> **Goal of the exercise**:
Count up the lines below in which the string "tracking" appears. The reply should be that number alone.

> **Data for review**:
* * * * * * * * *

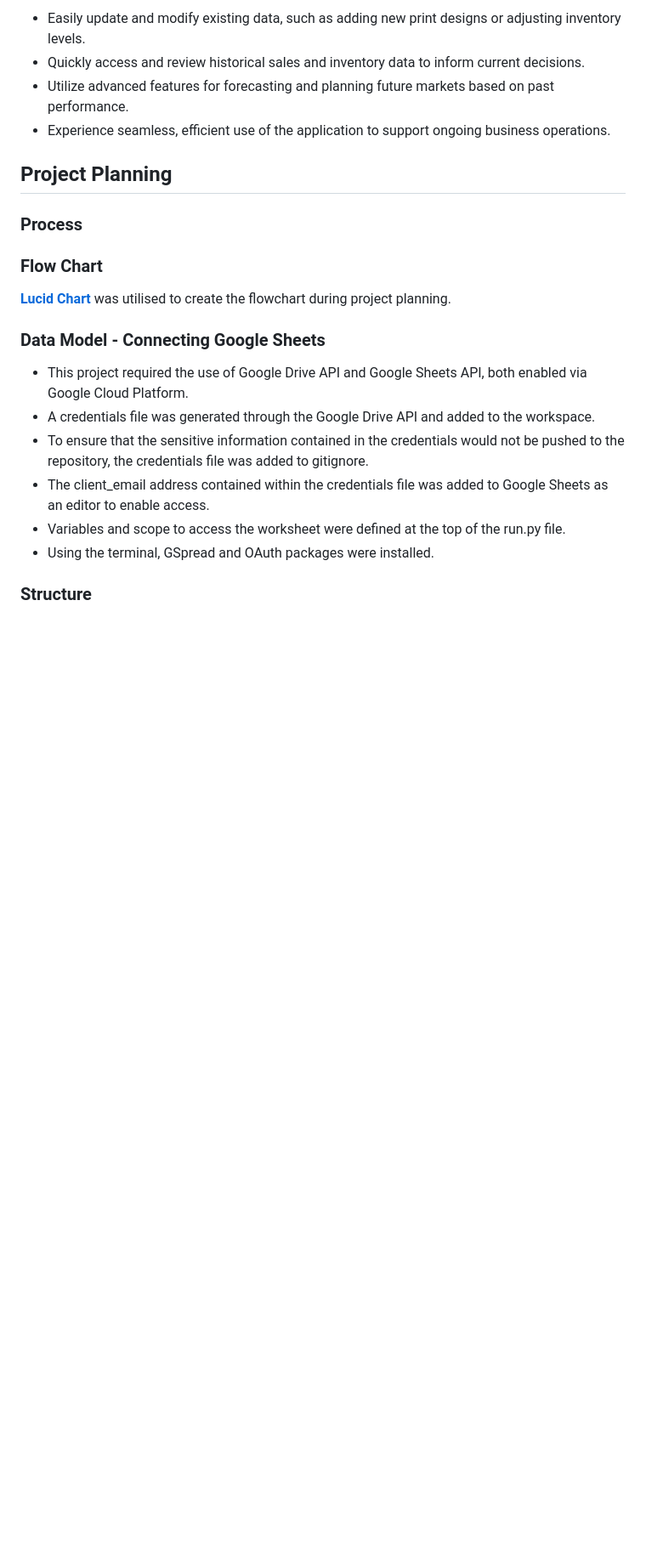
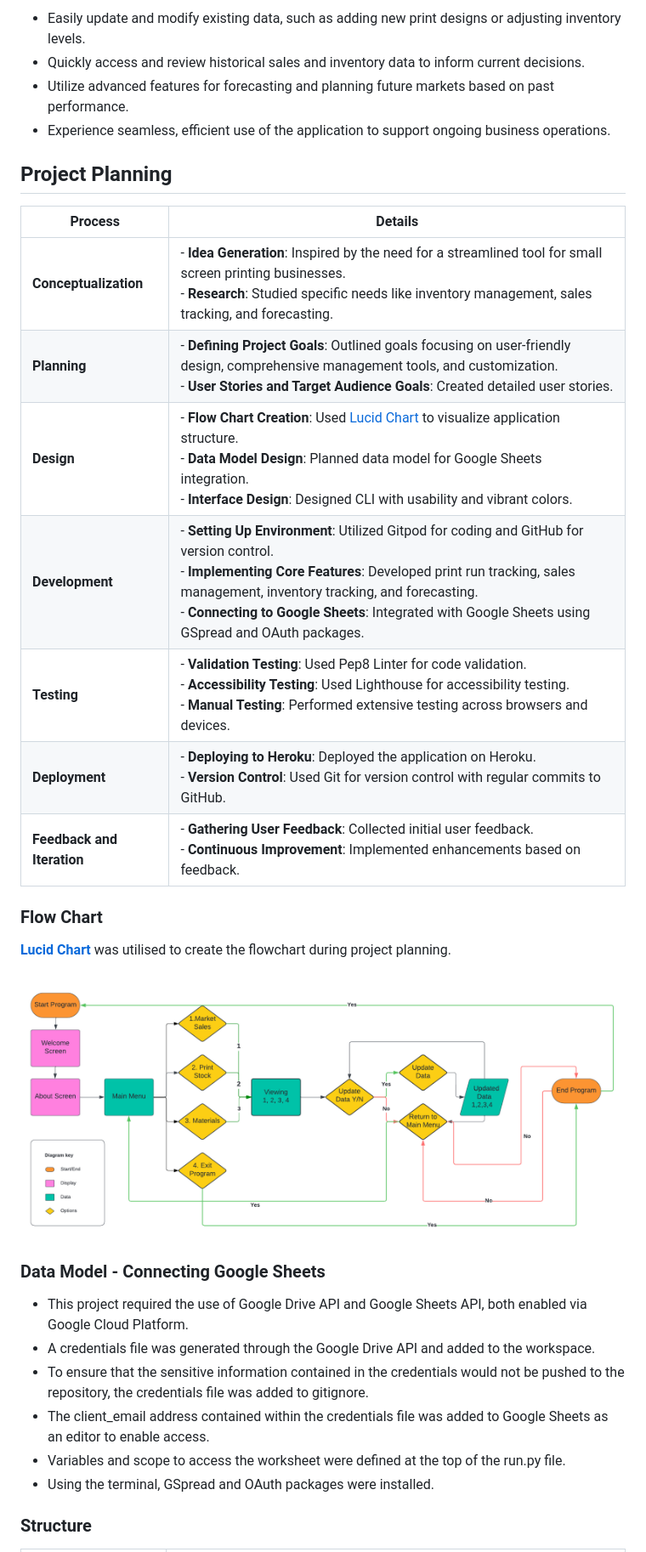
Before and after one commit to sarahmclo/print-statement, a Markdown page: README.md, the part around the change printed below. Shown: that part at 85% size. Rendered like a GitHub page; pictures changed too: docs/print-statement-flowchart.png (added); blank space fills up the shorter version.

Commit message:
Update readme with flowchart, project planning and structure

```diff
--- a/README.md
+++ b/README.md
@@ -119,11 +118,21 @@ Overall, Print Statement enhances the user experience by providing a reliable, c
 
 ## Project Planning <a name="project-planning"></a>
 
-### Process
+| **Process**                  | **Details**|
+|----------------------------|------------------------------------------------------------------------------------------------------------------------------------------------------------------------------------------------------------|
+| **Conceptualization**      | - **Idea Generation**: Inspired by the need for a streamlined tool for small screen printing businesses.<br>- **Research**: Studied specific needs like inventory management, sales tracking, and forecasting. |
+| **Planning**               | - **Defining Project Goals**: Outlined goals focusing on user-friendly design, comprehensive management tools, and customization.<br>- **User Stories and Target Audience Goals**: Created detailed user stories. |
+| **Design**                 | - **Flow Chart Creation**: Used [Lucid Chart](https://www.lucidchart.com/pages) to visualize application structure.<br>- **Data Model Design**: Planned data model for Google Sheets integration.<br>- **Interface Design**: Designed CLI with usability and vibrant colors. |
+| **Development**            | - **Setting Up Environment**: Utilized Gitpod for coding and GitHub for version control.<br>- **Implementing Core Features**: Developed print run tracking, sales management, inventory tracking, and forecasting.<br>- **Connecting to Google Sheets**: Integrated with Google Sheets using GSpread and OAuth packages. |
+| **Testing**                | - **Validation Testing**: Used Pep8 Linter for code validation.<br>- **Accessibility Testing**: Used Lighthouse for accessibility testing.<br>- **Manual Testing**: Performed extensive testing across browsers and devices. |
+| **Deployment**             | - **Deploying to Heroku**: Deployed the application on Heroku.<br>- **Version Control**: Used Git for version control with regular commits to GitHub.                                                      |
+| **Feedback and Iteration** | - **Gathering User Feedback**: Collected initial user feedback.<br>- **Continuous Improvement**: Implemented enhancements based on feedback.                                                               |
 
 ### Flow Chart
 
 [**Lucid Chart**](https://www.lucidchart.com/pages) was utilised to create the flowchart during project planning.
+
+![flowchart](docs/print-statement-flowchart.png)
 
 ### Data Model - Connecting Google Sheets
 - This project required the use of Google Drive API and Google Sheets API, both enabled via Google Cloud Platform.
```
Also changed, not shown: other parts of README.md (+13 -2 lines), docs/val-python-linter.png.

* * * * * * * * *

> **Response to the task**:
2